“When you look at ‘repeat offenders’ in an unconventional way, they’re a great asset to the program, not a liability,” said Mike Miller, manager, workers’ compensation and employee safety for MLH.

Teddy winner Monmouth County, N.J. utilizes high-tech motion capture technology to reduce the chance of placing new hires in jobs that are likely to hurt them.

Monmouth County also adopted numerous wellness initiatives that help workers manage their weight and improve their wellbeing overall.

“You should see the looks on their faces when their cholesterol is down, they’ve lost weight and their blood sugar is better. We’ve had people lose 30 and 40 pounds,” said William McGuane, the county’s manager of benefits and workers’ compensation.


Do these sound like minor program elements? The math says otherwise: Claims severity has plunged from $5.5 million in 2009 to $1.3 million in 2017.
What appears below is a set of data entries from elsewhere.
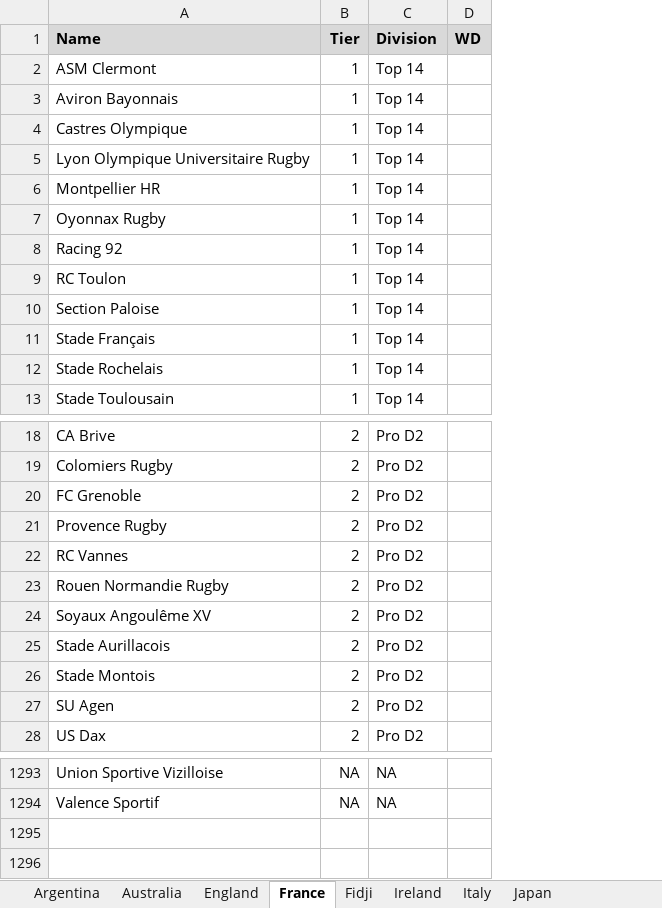
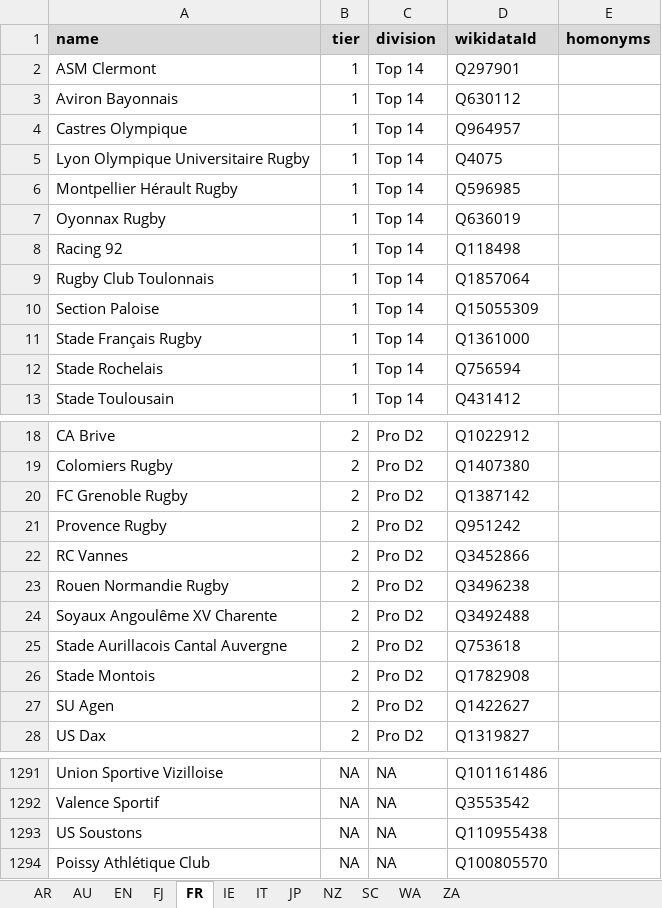
Before and after one commit to CompNet/RugbyScope, an Excel workbook: data/references/all_teams.xlsx, sheet FR, drawn as a sheet; only a part is shown, gaps mark what is left out; values as stored, in another font and other column widths than the file's, no borders; removed rows and columns are numbered as before the commit, all else as after; the diff covers the shown part only; the diff names each change by its address in the sheet, - before the commit and + after, or states it on an @@ line.

```diff
--- a/data/references/all_teams.xlsx (sheet FR)
+++ b/data/references/all_teams.xlsx (sheet FR)
-sheet tab: Argentina
+sheet tab: AR
-sheet tab: Australia
+sheet tab: AU
-sheet tab: England
+sheet tab: EN
-sheet tab: France
+sheet tab: FR
-sheet tab: Fidji
+sheet tab: FJ
-sheet tab: Ireland
+sheet tab: IE
-sheet tab: Italy
+sheet tab: IT
-sheet tab: Japan
+sheet tab: JP
@@ sheet tab order changed: AR | AU | EN | FJ | FR | IE | IT | JP | NZ | SC | WA | ZA @@
-column D, empty
+column D, rows 2-13: Q297901 | Q630112 | Q964957 | Q4075 | Q596985 | Q636019 | Q118498 | Q1857064 | Q15055309 | Q1361000 | Q756594 | Q431412; rows 18-28: Q1022912 | Q1407380 | Q1387142 | Q951242 | Q3452866 | Q3496238 | Q3492488 | Q753618 | Q1782908 | Q1422627 | Q1319827; rows 1291-1292: Q101161486 | Q3553542
+column E, empty
-row 1: Name | Tier | Division | WD
+row 1: name | tier | division | wikidataId | homonyms
-A6: Montpellier HR
+A6: Montpellier Hérault Rugby
-A9: RC Toulon
+A9: Rugby Club Toulonnais
-A11: Stade Français
+A11: Stade Français Rugby
-A20: FC Grenoble
+A20: FC Grenoble Rugby
-A24: Soyaux Angoulême XV
+A24: Soyaux Angoulême XV Charente
-A25: Stade Aurillacois
+A25: Stade Aurillacois Cantal Auvergne
+row 1293: US Soustons | NA | NA | Q110955438
+row 1294: Poissy Athlétique Club | NA | NA | Q100805570
```
Also changed, not shown: 2 removed rows and 9 edited cells elsewhere in this sheet, sheet AR, sheet EN, sheet NZ, sheet WA, sheet SC, sheet AU, 5 more sheets, other sheet tabs, 13 other files.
At the University of Pennsylvania, putting workers first means getting out from behind the desk and finding out what each one of them is tasked with, day in, day out — and looking for ways to make each of those tasks safer.

Regular observations across the sprawling campus have resulted in a phenomenal number of process and equipment changes that seem simple on their own, but in combination have created a substantially safer, healthier campus and improved employee morale.

UPenn’s workers’ comp costs, in the seven-digit figures in 2009, have been virtually cut in half.

Risk & Insurance® is proud to honor the work of these four organizations. We hope their stories inspire other organizations to be true partners with the employees they depend on. &

Michelle Kerr is associate editor of Risk & Insurance. She can be reached at [email protected]